(Revision comparison data)
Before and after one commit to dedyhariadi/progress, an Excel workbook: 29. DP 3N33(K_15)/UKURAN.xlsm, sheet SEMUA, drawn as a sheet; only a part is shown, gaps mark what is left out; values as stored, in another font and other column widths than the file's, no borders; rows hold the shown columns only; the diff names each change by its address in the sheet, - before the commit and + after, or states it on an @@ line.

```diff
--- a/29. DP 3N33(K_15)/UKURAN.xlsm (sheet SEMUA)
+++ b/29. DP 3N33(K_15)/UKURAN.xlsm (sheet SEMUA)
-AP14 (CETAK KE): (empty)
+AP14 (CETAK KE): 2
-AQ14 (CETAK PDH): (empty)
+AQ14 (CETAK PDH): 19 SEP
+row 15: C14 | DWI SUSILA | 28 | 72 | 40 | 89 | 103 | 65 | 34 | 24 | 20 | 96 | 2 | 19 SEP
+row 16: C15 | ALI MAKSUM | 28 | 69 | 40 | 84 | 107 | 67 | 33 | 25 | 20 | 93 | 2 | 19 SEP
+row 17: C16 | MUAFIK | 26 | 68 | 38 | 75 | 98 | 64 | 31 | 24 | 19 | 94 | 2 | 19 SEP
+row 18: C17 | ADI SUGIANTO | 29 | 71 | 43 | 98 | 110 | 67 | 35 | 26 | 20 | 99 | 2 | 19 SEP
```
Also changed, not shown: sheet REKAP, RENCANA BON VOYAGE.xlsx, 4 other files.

Task brief:
Which lines of the records above contain the word "UKURAN"? Report each one.

Your response:
Before and after one commit to dedyhariadi/progress, an Excel workbook: 29. DP 3N33(K_15)/UKURAN.xlsm, sheet SEMUA, drawn as a sheet; only a part is shown, gaps mark what is left out; values as stored, in another font and other column widths than the file's, no borders; rows hold the shown columns only; the diff names each change by its address in the sheet, - before the commit and + after, or states it on an @@ line.
--- a/29. DP 3N33(K_15)/UKURAN.xlsm (sheet SEMUA)
+++ b/29. DP 3N33(K_15)/UKURAN.xlsm (sheet SEMUA)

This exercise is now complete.